Father Dan enjoys his walks down Clark Avenue. The families seem happy and successful with well-groomed lawns and barbecue grills. But behind the nice-looking façades hide a few demons: Jim and Sarah, #306 Clark Avenue, struggle with debt because of Jim’s addiction to shopping; Louise, the recent widow at #514, numbs her grief with alcohol; Terry and Bill, #621, confront their son Brian with drugs found in his bedroom; Jennifer at #837 cannot leave her Internet connection; and Sharon, #852, is addicted to prescription pain medication.
Addiction is a demon that the average family cannot escape. Whether it’s one’s own, a neighbor’s or a family member’s problem, we must not ignore its presence. The beginning of healing is honesty. While admitting one’s addiction is humiliating, the acceptance of one’s weakness opens the door to rehabilitation.
We cannot go it alone. Whether it’s marriage counseling, a weight-loss support group or drug rehab, when addiction rears its ugly head, the best defense is an offense of a knowledgeable and supportive community.
With truth and support in place, the whole family needs to rearrange life patterns to erase old patterns of behavior. This could mean avoiding friends who use drugs, paying cash for purchases, moving the computer to a family area, etc. We need to shake things up in order for lasting change to take root.
We must also clean up the messes we’ve made.
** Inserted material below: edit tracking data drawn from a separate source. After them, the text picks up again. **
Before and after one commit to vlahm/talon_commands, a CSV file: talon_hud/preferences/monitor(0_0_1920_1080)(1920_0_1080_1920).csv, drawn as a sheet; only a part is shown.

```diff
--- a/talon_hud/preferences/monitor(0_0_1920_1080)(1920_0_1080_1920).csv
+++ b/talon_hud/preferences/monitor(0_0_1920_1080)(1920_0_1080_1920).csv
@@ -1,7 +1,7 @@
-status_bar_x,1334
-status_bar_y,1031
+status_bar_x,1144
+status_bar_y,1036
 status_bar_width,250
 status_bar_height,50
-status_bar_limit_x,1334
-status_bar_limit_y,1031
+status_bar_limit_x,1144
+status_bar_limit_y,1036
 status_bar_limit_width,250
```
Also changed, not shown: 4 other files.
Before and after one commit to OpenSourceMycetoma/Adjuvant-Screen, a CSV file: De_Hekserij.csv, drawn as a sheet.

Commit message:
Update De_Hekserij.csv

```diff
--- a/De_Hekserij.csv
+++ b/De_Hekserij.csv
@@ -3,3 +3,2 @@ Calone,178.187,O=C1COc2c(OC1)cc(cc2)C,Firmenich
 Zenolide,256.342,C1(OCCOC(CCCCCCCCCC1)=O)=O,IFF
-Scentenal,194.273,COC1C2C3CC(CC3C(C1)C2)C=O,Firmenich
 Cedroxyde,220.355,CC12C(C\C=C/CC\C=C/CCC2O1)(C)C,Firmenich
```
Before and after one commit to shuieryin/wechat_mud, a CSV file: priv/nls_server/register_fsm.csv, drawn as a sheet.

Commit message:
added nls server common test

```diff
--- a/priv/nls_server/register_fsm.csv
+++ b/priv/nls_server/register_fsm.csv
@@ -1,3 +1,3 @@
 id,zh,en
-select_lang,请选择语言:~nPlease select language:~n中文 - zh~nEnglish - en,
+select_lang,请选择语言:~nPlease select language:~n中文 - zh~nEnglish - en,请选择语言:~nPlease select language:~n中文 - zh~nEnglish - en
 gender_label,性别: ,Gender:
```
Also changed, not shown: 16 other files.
It’s time to forgive ourselves and ask forgiveness of those we’ve harmed by our addictive behavior. Everyone we love was affected by our choices. Saying “forgive me” is a healing balm.
Finally, the addict and those who love the addict must wrap all this good work in prayer. The power of intercession is a weapon that moves mountains—mountains of failure and years of dysfunction, pain and fear. God wants to bring wholeness to our wounded lives.
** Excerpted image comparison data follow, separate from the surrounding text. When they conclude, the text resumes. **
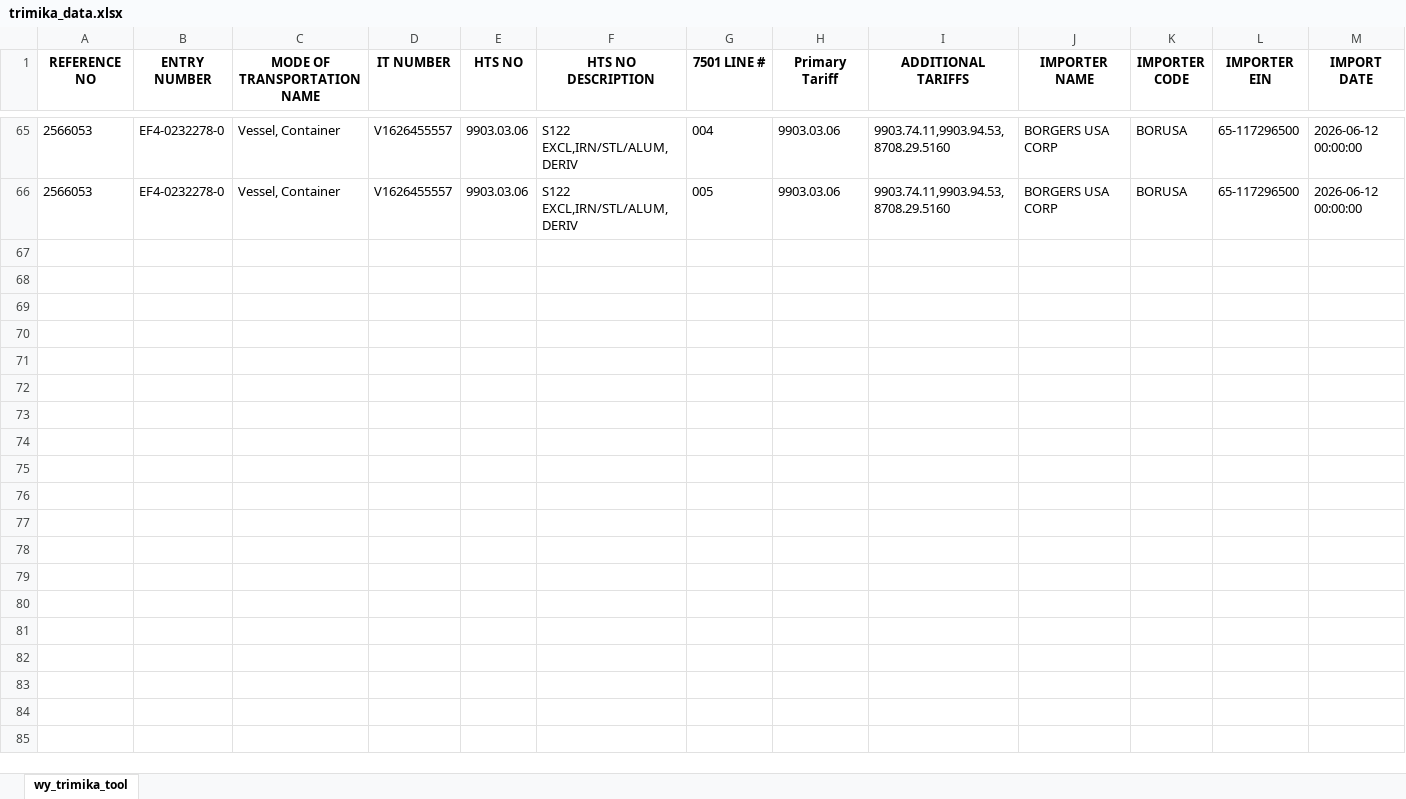
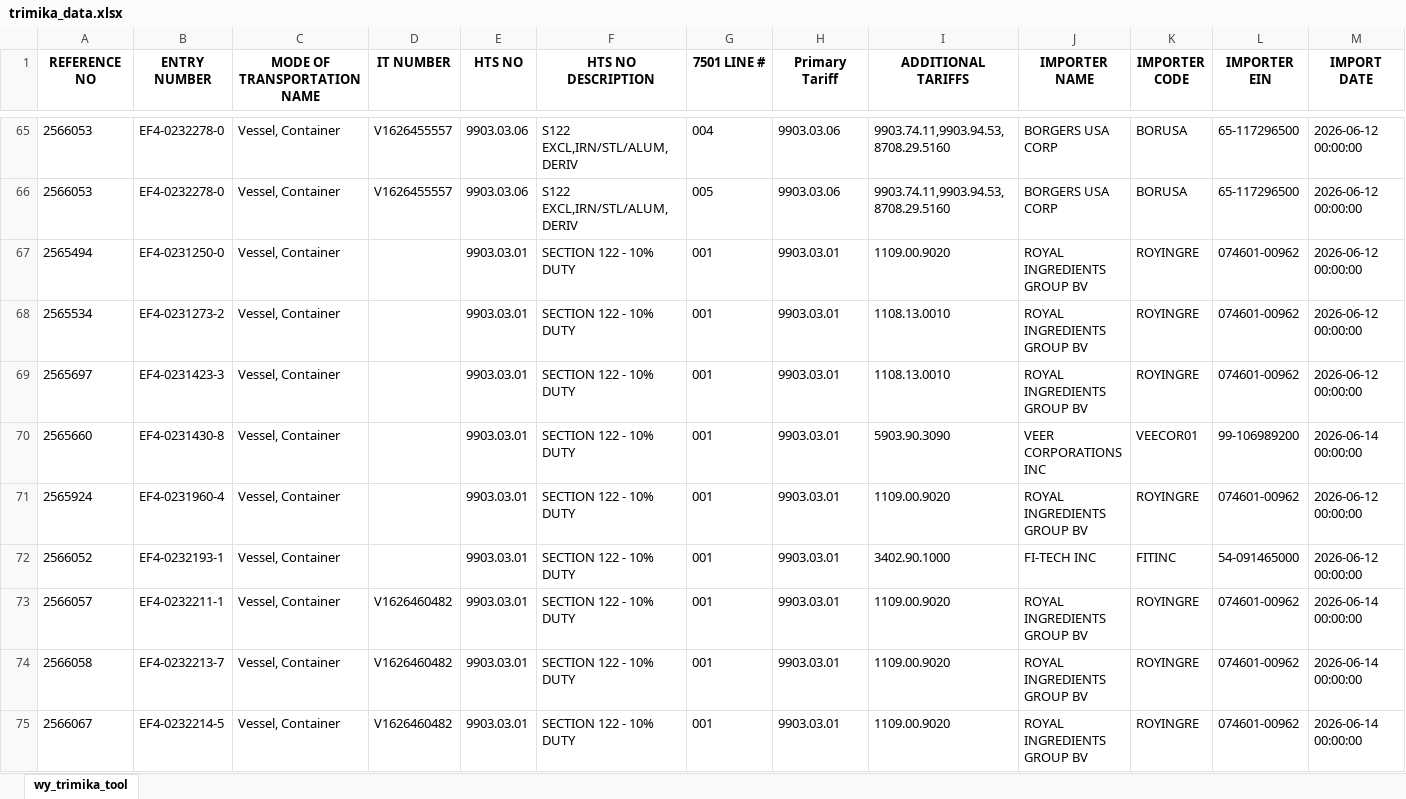
Before and after one commit to iffinc-ga/hts_search_tool, an Excel workbook: trimika_data.xlsx, sheet wy_trimika_tool, drawn as a sheet; only a part is shown, gaps mark what is left out; values as stored, in another font and other column widths than the file's, no borders; rows hold the shown columns only; the diff covers the shown part only; the diff names each change by its address in the sheet, - before the commit and + after, or states it on an @@ line.

Commit message:
Append trimika data — 36 new rows, 101 total

```diff
--- a/trimika_data.xlsx (sheet wy_trimika_tool)
+++ b/trimika_data.xlsx (sheet wy_trimika_tool)
+row 67: 2565494 | EF4-0231250-0 | Vessel, Container |  | 9903.03.01 | SECTION 122 - 10% DUTY | 001 | 9903.03.01 | 1109.00.9020 | ROYAL INGREDIENTS GROUP BV | ROYINGRE | 074601-00962 | 2026-06-12 00:00:00
+row 68: 2565534 | EF4-0231273-2 | Vessel, Container |  | 9903.03.01 | SECTION 122 - 10% DUTY | 001 | 9903.03.01 | 1108.13.0010 | ROYAL INGREDIENTS GROUP BV | ROYINGRE | 074601-00962 | 2026-06-12 00:00:00
+row 69: 2565697 | EF4-0231423-3 | Vessel, Container |  | 9903.03.01 | SECTION 122 - 10% DUTY | 001 | 9903.03.01 | 1108.13.0010 | ROYAL INGREDIENTS GROUP BV | ROYINGRE | 074601-00962 | 2026-06-12 00:00:00
+row 70: 2565660 | EF4-0231430-8 | Vessel, Container |  | 9903.03.01 | SECTION 122 - 10% DUTY | 001 | 9903.03.01 | 5903.90.3090 | VEER CORPORATIONS INC | VEECOR01 | 99-106989200 | 2026-06-14 00:00:00
+row 71: 2565924 | EF4-0231960-4 | Vessel, Container |  | 9903.03.01 | SECTION 122 - 10% DUTY | 001 | 9903.03.01 | 1109.00.9020 | ROYAL INGREDIENTS GROUP BV | ROYINGRE | 074601-00962 | 2026-06-12 00:00:00
+row 72: 2566052 | EF4-0232193-1 | Vessel, Container |  | 9903.03.01 | SECTION 122 - 10% DUTY | 001 | 9903.03.01 | 3402.90.1000 | FI-TECH INC | FITINC | 54-091465000 | 2026-06-12 00:00:00
+row 73: 2566057 | EF4-0232211-1 | Vessel, Container | V1626460482 | 9903.03.01 | SECTION 122 - 10% DUTY | 001 | 9903.03.01 | 1109.00.9020 | ROYAL INGREDIENTS GROUP BV | ROYINGRE | 074601-00962 | 2026-06-14 00:00:00
+row 74: 2566058 | EF4-0232213-7 | Vessel, Container | V1626460482 | 9903.03.01 | SECTION 122 - 10% DUTY | 001 | 9903.03.01 | 1109.00.9020 | ROYAL INGREDIENTS GROUP BV | ROYINGRE | 074601-00962 | 2026-06-14 00:00:00
+row 75: 2566067 | EF4-0232214-5 | Vessel, Container | V1626460482 | 9903.03.01 | SECTION 122 - 10% DUTY | 001 | 9903.03.01 | 1109.00.9020 | ROYAL INGREDIENTS GROUP BV | ROYINGRE | 074601-00962 | 2026-06-14 00:00:00
```
Also changed, not shown: 27 added rows elsewhere in this sheet.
Clark Avenue looks the same from the street. Yet, the demons of addiction are being dealt with. There are no magical happy endings; it’s hard work to walk away from addiction. Jim and Sarah cut up the credit cards and work with a debt counselor. Louise joined A.A. and is learning healthy ways to cope with grief. Brian has changed schools, and he and Sharon spend Saturdays at the rehab outpatient clinic. Jennifer moved her computer to the family room. And on Sundays, when Father Dan sees them at Mass, he prays for the folks on Clark Avenue and their journeys to freedom.
(for praying alone or with others)
Preparation: Place a large bowl of water, a rock for each participant, a lighted candle and a Bible on a prayer table.
“Create in Me” by Bob Hurd (or other suitable hymn)
The Serenity Prayer
God, grant me the serenity
To accept the things I cannot change;
Courage to change the things I can;
And wisdom to know the difference.
Living one day at a time;
Enjoying one moment at a time;
Accepting hardships as the pathway
Taking, as he did, this sinful world
As it is, not as I would have it;
Trusting that he will make all things right
If I surrender to his will;
So that I may be reasonably happy in
And supremely happy with him
Forever and ever in the next. Amen.
“I invite you to take a rock. The rock is a symbol of a hard place in your life, an overwhelming wound, addiction, loss of freedom or dysfunction. It might be overeating, spending too much, alcohol, gambling, loss of control or bad temper. Let us sit in quiet for a moment and each name the rock for ourselves.” (Sit in silence for a few moments.)
“You are invited to come forward and place your rock in the bowl of water. It was through the waters of Baptism that God claimed you as his own. As you release your rock into the water, ask God to heal that place in your heart that suffers from the pain of addiction. Then, sign yourself with this water as a reminder of your Baptism, that you are God’s own. Pray to God for healing.” (Play quiet music during this time.)
“O Divine Redeemer, take our fragile spirits and restore them. Give wholeness to the broken. Remove any anger, resentment or fear that keeps us from freedom. Gently enfold us in your love, so that we may know your healing. Amen.”